Coalition criticizes cultural district proposal - in Milwaukee

JS Online: Coalition criticizes cultural district proposal" ... The Center for Housing Policy in Washington, D.C., reported that housing prices rose 10 times faster than average wages over the previous 18 months.

Get a raise in recent times?

Get a bump in home equity in recent times?

We've got weirdness with our Cultural District. Our Cultural District is getting into housing, but not low-cost homes. Rather, expensive housing. And, the Pgh Ballet is going to play recorded music. It lays off the musicians. So, we'll have a cultural district that is void of culture and becomes a place that musicans and actors can't afford to reside within.

1 comment:

Anonymous said...

Coalition criticizes cultural district proposal
Affordable housing essential, they say


Milwaukee Public Museum Director Dan Finley's call for a cultural district to fund arts and entertainment drew criticism Tuesday when affordable housing advocates suggested it's indicative of the community's misplaced priorities.

About two dozen members of the Housing Trust Fund Coalition gathered outside the Milwaukee Theatre, whose $42 million publicly subsidized renovation was completed last year, to promote a trust fund that would help pay for affordable housing in the city of Milwaukee.

In construction costs alone, $602 million in public and private money has been committed to Miller Park, the Bradley Center, Milwaukee Theatre and the renovation of City Hall, said coalition member Mike Soika, who directs the YMCA's Community Development Center.

Several other venues, including the Milwaukee County Zoo and parks system, the Performing Arts Center and the Wisconsin Center District, receive public subsidies totaling $44.5 million annually, he said.

"As important as our cultural amenities are, it is equally important to ensure that poor people have adequate housing," Soika said after the demonstration.

The coalition is working with Milwaukee Mayor Tom Barrett and Ald. Michael Murphy in an effort to establish a trust fund that would help finance low- and moderate-income housing in the city. Typically, trust fund dollars are used to bring down the price of construction, making the properties more affordable, Soika said.

According to the coalition, such projects generate jobs, fees and, except in the case of non-profits, tax revenue in the community.

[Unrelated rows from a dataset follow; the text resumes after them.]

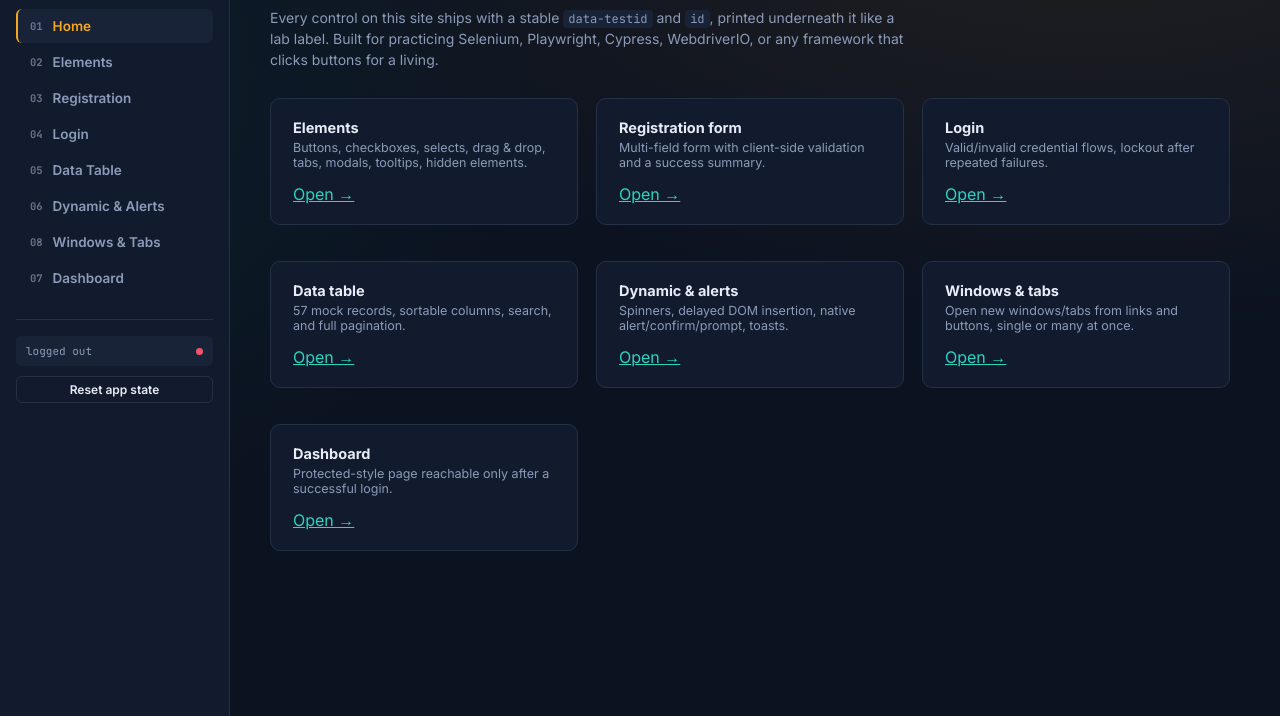
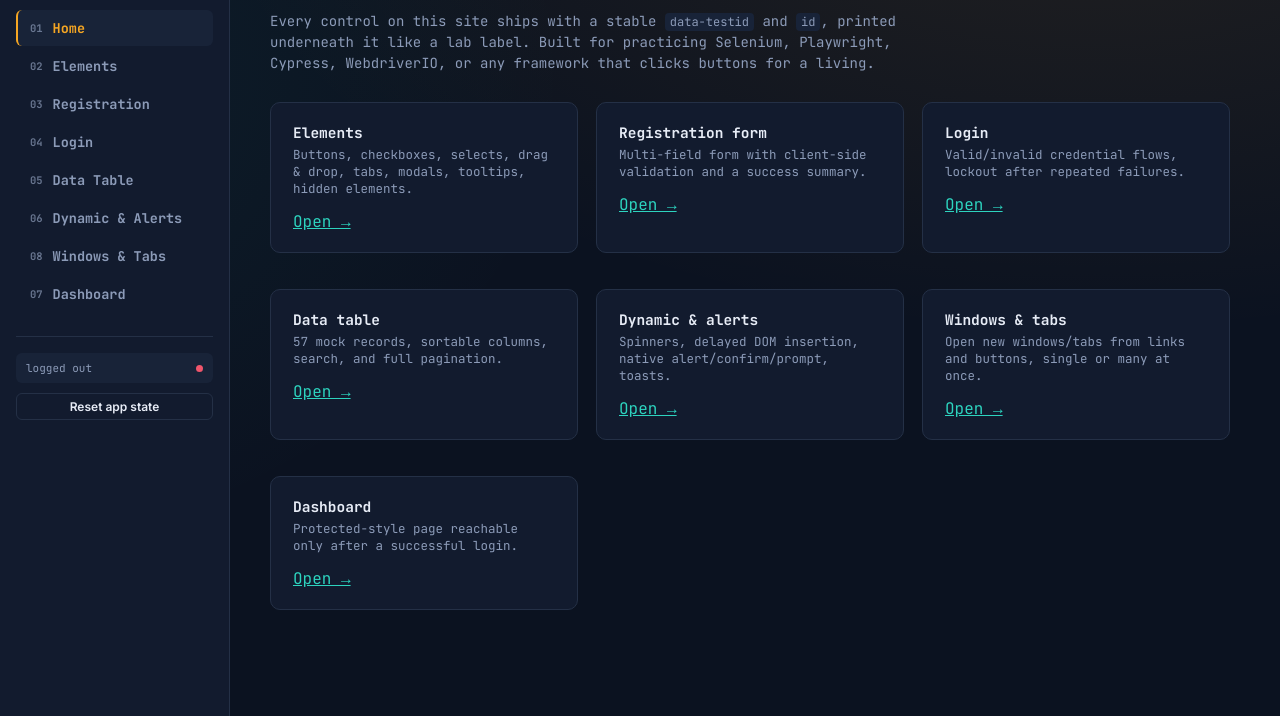
Before and after one commit to sunilpatro1985/ui-lab, a plain HTML site: page index.html in a window 1280 px wide. Shown: the part 84-800 px from the top of the page. Drawn offline with Linux system fonts and the light colour scheme.

Commit message:
css change

```diff
--- a/css/styles.css
+++ b/css/styles.css
@@ -20,7 +20,7 @@ body{
     radial-gradient(ellipse 700px 500px at -10% 20%, rgba(45,212,191,0.08), transparent),
     var(--bg);
   color:var(--text);
-  font-family:var(--sans);
+  font-family:var(--mono);
   min-height:100vh;
 }
 a{color:var(--teal);}
```
Also changed, not shown: 1 other file.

"For every one dollar spent by a housing trust fund, another five to 10 dollars is invested by mortgage companies, banks and foundations," Soika said, citing a recent study by the Washington-based Center for Community Change.

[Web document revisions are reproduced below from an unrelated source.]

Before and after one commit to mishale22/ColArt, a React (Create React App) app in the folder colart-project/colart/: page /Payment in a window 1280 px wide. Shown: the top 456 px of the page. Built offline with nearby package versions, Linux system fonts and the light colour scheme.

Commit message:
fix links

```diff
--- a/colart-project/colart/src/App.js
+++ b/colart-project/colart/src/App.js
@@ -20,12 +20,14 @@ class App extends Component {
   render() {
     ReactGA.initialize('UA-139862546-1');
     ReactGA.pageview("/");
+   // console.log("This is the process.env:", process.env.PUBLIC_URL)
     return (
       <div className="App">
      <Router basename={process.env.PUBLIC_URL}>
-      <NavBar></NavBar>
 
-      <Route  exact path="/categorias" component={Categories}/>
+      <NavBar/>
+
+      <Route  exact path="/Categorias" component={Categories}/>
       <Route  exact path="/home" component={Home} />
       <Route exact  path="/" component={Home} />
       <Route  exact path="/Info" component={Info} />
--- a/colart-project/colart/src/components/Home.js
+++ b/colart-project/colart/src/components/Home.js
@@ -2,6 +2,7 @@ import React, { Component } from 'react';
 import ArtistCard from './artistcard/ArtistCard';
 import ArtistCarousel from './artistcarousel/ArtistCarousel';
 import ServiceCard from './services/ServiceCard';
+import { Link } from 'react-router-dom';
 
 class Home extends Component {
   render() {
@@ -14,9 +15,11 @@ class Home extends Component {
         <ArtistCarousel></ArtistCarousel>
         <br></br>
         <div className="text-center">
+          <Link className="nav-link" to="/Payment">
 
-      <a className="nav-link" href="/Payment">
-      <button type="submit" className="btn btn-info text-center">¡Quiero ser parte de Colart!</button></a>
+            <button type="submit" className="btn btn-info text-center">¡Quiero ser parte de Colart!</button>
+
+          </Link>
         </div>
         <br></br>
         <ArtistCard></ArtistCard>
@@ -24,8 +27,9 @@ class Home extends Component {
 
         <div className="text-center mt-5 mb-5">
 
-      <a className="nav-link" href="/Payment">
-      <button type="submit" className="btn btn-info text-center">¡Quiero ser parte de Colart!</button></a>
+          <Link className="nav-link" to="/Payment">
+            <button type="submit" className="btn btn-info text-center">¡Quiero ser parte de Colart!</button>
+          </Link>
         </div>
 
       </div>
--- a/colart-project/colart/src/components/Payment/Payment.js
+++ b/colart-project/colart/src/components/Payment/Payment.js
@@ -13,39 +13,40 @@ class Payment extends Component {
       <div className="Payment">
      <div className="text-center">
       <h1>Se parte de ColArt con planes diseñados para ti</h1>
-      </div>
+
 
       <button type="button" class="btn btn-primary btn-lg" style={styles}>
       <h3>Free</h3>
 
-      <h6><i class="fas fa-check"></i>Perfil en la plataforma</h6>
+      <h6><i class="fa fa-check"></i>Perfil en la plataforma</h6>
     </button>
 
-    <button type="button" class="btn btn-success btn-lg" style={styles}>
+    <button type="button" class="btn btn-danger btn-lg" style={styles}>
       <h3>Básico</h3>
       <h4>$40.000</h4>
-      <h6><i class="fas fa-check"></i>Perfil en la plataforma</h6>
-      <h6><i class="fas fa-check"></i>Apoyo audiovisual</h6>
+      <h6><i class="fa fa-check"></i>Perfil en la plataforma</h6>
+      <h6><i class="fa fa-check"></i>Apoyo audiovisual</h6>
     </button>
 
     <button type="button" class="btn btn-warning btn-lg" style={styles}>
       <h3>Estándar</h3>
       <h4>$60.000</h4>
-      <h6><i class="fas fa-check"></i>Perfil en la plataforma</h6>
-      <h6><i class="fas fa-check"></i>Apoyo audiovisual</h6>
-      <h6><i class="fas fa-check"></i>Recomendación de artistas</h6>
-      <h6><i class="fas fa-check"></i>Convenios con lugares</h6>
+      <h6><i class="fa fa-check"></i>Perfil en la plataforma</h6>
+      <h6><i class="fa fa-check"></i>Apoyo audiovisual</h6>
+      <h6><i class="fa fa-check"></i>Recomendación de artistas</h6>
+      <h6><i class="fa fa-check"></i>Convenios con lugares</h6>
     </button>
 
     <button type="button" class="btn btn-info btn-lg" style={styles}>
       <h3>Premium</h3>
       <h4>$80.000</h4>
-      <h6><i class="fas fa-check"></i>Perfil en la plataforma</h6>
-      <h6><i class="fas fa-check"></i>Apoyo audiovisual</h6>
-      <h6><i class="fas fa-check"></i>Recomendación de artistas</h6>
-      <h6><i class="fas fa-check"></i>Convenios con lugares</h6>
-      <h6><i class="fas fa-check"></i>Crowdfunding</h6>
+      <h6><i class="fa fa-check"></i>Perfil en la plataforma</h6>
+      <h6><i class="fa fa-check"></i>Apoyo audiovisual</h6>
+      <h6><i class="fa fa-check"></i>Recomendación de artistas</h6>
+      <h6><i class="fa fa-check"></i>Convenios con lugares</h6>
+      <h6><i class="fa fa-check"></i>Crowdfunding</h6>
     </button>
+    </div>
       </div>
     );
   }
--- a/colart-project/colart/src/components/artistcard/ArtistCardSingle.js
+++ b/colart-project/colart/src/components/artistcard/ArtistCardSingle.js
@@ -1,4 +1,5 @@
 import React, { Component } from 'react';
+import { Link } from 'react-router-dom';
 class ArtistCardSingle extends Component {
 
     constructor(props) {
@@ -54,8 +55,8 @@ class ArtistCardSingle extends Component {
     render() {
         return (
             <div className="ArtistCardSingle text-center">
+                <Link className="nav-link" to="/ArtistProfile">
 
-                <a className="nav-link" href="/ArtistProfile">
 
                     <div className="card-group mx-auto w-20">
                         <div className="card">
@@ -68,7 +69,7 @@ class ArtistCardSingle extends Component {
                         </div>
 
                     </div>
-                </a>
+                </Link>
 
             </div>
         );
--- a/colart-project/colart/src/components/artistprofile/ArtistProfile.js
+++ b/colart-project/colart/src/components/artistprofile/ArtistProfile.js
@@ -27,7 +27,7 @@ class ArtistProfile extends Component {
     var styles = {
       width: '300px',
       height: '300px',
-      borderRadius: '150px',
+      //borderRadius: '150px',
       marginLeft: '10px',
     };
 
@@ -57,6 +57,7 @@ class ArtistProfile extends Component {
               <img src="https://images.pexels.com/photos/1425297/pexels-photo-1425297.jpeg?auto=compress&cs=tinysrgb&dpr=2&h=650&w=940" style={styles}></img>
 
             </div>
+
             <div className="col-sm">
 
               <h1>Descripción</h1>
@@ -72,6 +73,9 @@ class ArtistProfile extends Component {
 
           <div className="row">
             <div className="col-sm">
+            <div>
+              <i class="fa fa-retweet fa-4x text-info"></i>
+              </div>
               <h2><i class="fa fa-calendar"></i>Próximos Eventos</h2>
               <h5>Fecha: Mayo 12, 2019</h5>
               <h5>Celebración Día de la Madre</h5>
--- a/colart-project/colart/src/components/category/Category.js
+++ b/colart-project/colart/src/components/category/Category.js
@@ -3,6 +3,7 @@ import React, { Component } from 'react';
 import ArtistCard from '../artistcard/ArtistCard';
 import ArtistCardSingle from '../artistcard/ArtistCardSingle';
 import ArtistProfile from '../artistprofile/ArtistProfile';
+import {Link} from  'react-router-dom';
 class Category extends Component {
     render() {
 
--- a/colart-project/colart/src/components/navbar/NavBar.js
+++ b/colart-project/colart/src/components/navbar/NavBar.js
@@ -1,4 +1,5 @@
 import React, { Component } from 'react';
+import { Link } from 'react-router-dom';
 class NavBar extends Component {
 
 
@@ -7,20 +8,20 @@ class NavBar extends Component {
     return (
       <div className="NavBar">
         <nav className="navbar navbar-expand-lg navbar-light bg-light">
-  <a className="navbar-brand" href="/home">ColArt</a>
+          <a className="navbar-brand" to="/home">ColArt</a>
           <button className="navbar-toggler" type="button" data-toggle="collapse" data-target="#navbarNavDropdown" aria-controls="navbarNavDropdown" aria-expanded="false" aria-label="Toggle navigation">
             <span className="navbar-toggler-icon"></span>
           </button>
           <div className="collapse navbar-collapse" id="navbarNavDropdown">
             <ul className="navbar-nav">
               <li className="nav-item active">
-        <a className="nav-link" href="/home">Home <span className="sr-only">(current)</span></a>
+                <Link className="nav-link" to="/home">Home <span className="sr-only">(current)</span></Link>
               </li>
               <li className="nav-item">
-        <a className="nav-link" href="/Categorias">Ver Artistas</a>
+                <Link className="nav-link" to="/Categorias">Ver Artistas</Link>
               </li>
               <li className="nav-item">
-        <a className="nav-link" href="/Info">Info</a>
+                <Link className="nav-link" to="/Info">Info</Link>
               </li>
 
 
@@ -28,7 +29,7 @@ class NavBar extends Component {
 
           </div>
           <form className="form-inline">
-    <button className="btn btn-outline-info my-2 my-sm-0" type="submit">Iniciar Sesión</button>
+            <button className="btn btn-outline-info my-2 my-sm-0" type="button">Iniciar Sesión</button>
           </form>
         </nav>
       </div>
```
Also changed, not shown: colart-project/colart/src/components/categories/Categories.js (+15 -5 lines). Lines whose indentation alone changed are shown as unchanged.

Construction of affordable housing is "not only a social good but an economic good."

The demonstration came on the same day that the National Association of Realtors reported that the median price of a single-family home topped $200,000 in Milwaukee and the nation in June.

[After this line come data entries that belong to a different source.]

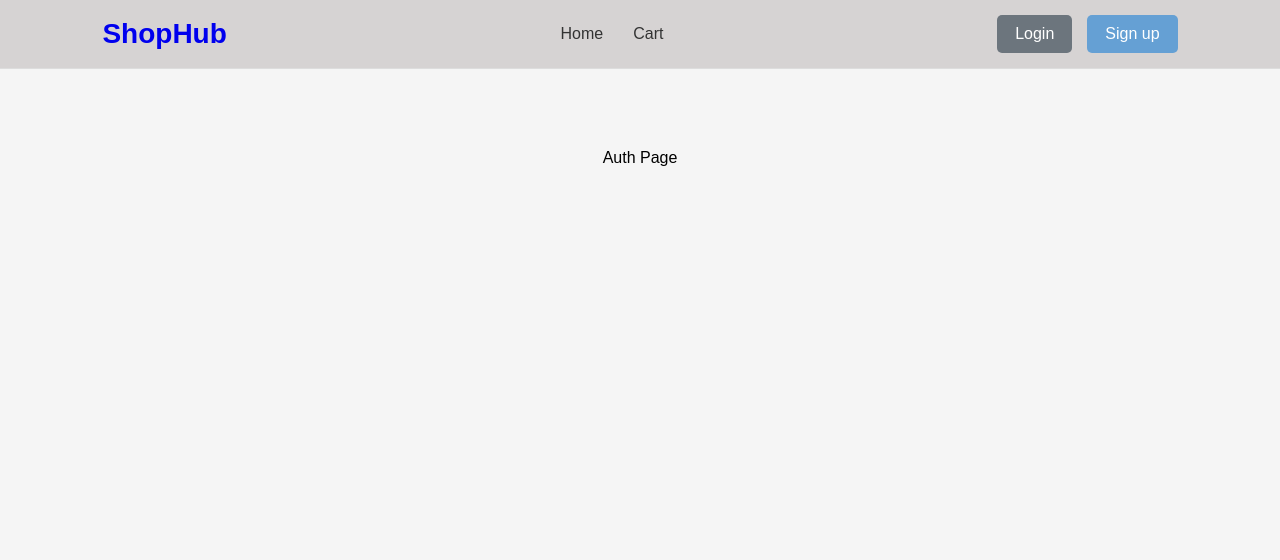
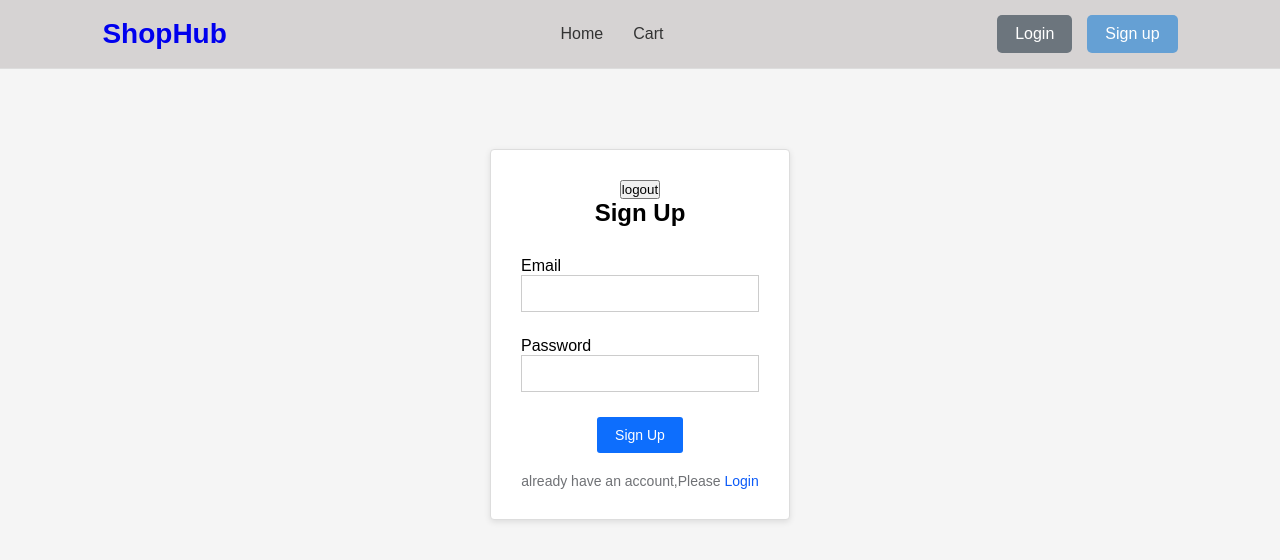
Before and after one commit to Snidhe-Dinesh/ecommerce-react-website, a React (Vite) app: page /auth in a window 1280 px wide. Shown: the top 560 px of the page. Built offline with nearby package versions, Linux system fonts and the light colour scheme.

Commit message:
new-commmit

```diff
--- a/src/App.css
+++ b/src/App.css
@@ -203,3 +203,63 @@ nav ul{
   width:100%;
 }
 }
+.outer-container{
+  display: flex;
+  width: 85%;
+  margin: auto;
+  padding-bottom: 60px;
+  justify-content: space-around;
+
+}
+
+.inner-container{
+    width: 300px;
+    background: #fff;
+    padding: 30px;
+    border: 1px solid #ddd;
+    border-radius: 4px;
+    box-shadow: 0 2px 6px rgba(0, 0, 0, .1);
+}
+.inner-container h2{
+  margin-bottom: 30px;
+}
+ input {
+  width: 100%;
+  padding: 10px 35px 10px 10px;
+  border: 1px solid #ccc;
+  outline: none;
+}
+.form-group {
+  text-align: left;
+  margin-bottom: 25px;
+}
+.form-group label{
+  color: #000;
+  font-size: 16px;
+  font-weight: 500;
+}
+.btn-blue {
+  background: #0d6efd;
+  color: #fff;
+  border: none;
+  padding: 10px 18px;
+  cursor: pointer;
+  border-radius: 3px;
+  font-size: 14px;
+}
+.auth-para p{
+  color: #6f7175 !important;
+  margin-top: 20px;
+  font-size: 14px;
+}
+.auth-para p span{
+  cursor: pointer;
+  color: #0c5bf8 !important;
+
+}
+.er-msg{
+  font-size: 14px !important;
+  color: red !important;
+
+
+}
--- a/src/App.jsx
+++ b/src/App.jsx
@@ -4,11 +4,14 @@ import Home from './pages/Home'
 import Auth from './pages/Auth'
 import Checkout from './pages/Checkout'
 import Navbar from './components/Navbar'
+import AuthProvider from './contexts/AuthContext'
 
 function App() {
 
   return (
     <>
+
+   <AuthProvider>
     <Navbar></Navbar>
     <div className='hero'>
       <Routes>
@@ -19,6 +22,7 @@ function App() {
 
       </Routes>
     </div>
+    </AuthProvider>
 
 
     </>
--- a/src/components/Navbar.jsx
+++ b/src/components/Navbar.jsx
@@ -4,7 +4,7 @@ export default function Navbar() {
     return (
         <div>
             <nav>
-               <Link className="inside" to="/"> <div className="logo">ShopHub</div></Link>
+               <Link  to="/"> <div className="logo">ShopHub</div></Link>
                 <ul>
                     <li><Link to="/">Home</Link></li>
                     <li><Link to="/checkout">Cart</Link></li>
--- /dev/null
+++ b/src/contexts/AuthContext.jsx
@@ -0,0 +1,40 @@
+import { createContext, useState } from "react";
+
+export const AuthContext = createContext(null)
+export default function AuthProvider({ children }) {
+    const [user, setUser] = useState((localStorage.getItem("currentUserEmail") ? { email: localStorage.getItem("currentUserEmail") } : null));
+    function signUp(email, password) {
+        const users = JSON.parse(localStorage.getItem("users") || "[]");
+
+        if (users.find((u) => u.email === email)) {
+            return { success: false, error: "email alraedy existing" }
+        }
+        const newUser = { email, password };
+        users.push(newUser);
+        localStorage.setItem("users", JSON.stringify(users));
+        localStorage.setItem("currentUserEmail", email)
+
+        setUser({ email })
+        return { success: true }
+
+
+    }
+    function login( email, password ) {
+        const users = JSON.parse(localStorage.getItem("users") || "[]");
+        const user = users.find((u) => u.email === email && u.password === password)
+        if (!user) {
+            return { success: false, error: "invalid user or password" }
+        }
+localStorage.setItem("currentUserEmail",email)
+        setUser({ email })
+        return { success: true }
+
+    }
+    function logout() {
+        localStorage.removeItem("currentUserEmail");
+        setUser(null)
+
+    }
+    return <AuthContext.Provider value={{ signUp, user, logout, login }}>{children}</AuthContext.Provider>
+
+}
--- a/src/pages/Auth.jsx
+++ b/src/pages/Auth.jsx
@@ -1,3 +1,75 @@
-export default function Auth(){
-    return <div>Auth Page</div>
+import { useContext, useState } from "react"
+import { useForm } from "react-hook-form"
+import { AuthContext } from "../contexts/AuthContext";
+import { useNavigate } from "react-router-dom";
+
+
+export default function Auth() {
+    const [mode, setMode] = useState("signup");
+    const Navigate=useNavigate();
+    const { register, handleSubmit, formState: { errors } } = useForm();
+    const { signUp, user,logout,login } = useContext(AuthContext);
+    const[error,setError]=useState(null);
+    function formSumbit(data) {
+        setError(null);
+        let result;
+        if(mode==="signup"){
+           result= signUp(data.email, data.password)
+
+        }else{
+          result=  login(data.email, data.password)
+
+        }
+if(result.success){
+   Navigate("/")
+}else{
+    setError(result.error)
 }
+
+    }
+
+
+    return (
+        <div className="outer-container">
+            <div className="inner-container">
+                {user && <p>user logged in {user.email}</p> }
+
+                <button onClick={logout}>logout</button>
+                <div>            <h2>{mode === "signup" ? "Sign Up" : "Login"}</h2>
+                </div>
+                <form action="" className="auth-form" onSubmit={handleSubmit(formSumbit)}>
+                {error && <div>{error}</div>}
+
+                    <div className="form-group">
+                        <label htmlFor="email">Email</label>
+                        <input type="email" id="email" {...register("email", { required: "email is required" })} />
+                        {errors.email && (<p className="er-msg">{errors.email.message}</p>)}
+                    </div>
+                    <div className="form-group">
+                        <label htmlFor="password">Password</label>
+                        <input type="password" id="password" {...register("password", {
+                            required: "password is required", minLength: {
+                                value: 6,
+                                message: "password must be at least 6 characters"
+                            },
+                            maxLength: {
+                                value: 12,
+                                message: "password must be less than 12 characters"
+
+                            }
+                        })} />
+                        {errors.password && (<p className="er-msg">{errors.password.message}</p>)}
+
+                    </div>
+                    <button type="submit" className="btn-blue">{mode === "signup" ? "Sign Up" : "Login"}</button>
+
+                    <div className="auth-para">
+                        {mode === "signup" ? (<p>already have an account,Please <span onClick={() => setMode("login")}>Login</span></p>) : (<p>You dont have any accout Please <span onClick={() => setMode("signup")}>Sign Up</span></p>)
+
+                        }
+
+                    </div>
+                </form>
+            </div>
+        </div>)
+}
```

Last week, the Center for Housing Policy in Washington, D.C., reported that housing prices rose 10 times faster than average wages over the previous 18 months.

The Trust Fund Coalition said Tuesday that workers in only four of 23 of the fastest growing jobs in Wisconsin earned enough to pay for a two-bedroom apartment in Milwaukee and that 11 earned enough for a one-bedroom apartment, based on data from the Wisconsin Department of Workforce Development and the Center for Housing Policy.